> [EXERCISE PROMPT]
Report every line in the listing that contains the string "vision".

> [GIVEN INFORMATION]
▼

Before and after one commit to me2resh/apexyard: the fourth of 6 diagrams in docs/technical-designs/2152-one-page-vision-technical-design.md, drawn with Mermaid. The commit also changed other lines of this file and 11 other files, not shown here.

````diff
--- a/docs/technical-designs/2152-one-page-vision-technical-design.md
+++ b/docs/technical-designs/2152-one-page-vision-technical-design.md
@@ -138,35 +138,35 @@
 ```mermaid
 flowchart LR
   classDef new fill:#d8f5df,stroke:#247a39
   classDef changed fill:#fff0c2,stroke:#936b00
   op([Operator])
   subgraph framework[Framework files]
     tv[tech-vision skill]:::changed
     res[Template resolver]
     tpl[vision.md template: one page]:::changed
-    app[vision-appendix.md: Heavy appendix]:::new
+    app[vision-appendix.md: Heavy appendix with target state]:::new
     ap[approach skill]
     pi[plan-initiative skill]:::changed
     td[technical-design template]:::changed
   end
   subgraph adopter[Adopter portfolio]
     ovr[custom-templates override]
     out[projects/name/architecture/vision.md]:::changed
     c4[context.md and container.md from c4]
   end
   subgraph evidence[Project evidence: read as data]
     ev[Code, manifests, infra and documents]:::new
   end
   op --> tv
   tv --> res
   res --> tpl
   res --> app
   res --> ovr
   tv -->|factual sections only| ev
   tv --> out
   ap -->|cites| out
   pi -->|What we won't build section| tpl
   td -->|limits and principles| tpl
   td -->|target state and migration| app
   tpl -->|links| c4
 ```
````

▲

> [RESULT OF THIS EXERCISE]
Before and after one commit to me2resh/apexyard: the fourth of 6 diagrams in docs/technical-designs/2152-one-page-vision-technical-design.md, drawn with Mermaid. The commit also changed other lines of this file and 11 other files, not shown here.
--- a/docs/technical-designs/2152-one-page-vision-technical-design.md
+++ b/docs/technical-designs/2152-one-page-vision-technical-design.md
     tv[tech-vision skill]:::changed
     tpl[vision.md template: one page]:::changed
-    app[vision-appendix.md: Heavy appendix]:::new
+    app[vision-appendix.md: Heavy appendix with target state]:::new
     out[projects/name/architecture/vision.md]:::changed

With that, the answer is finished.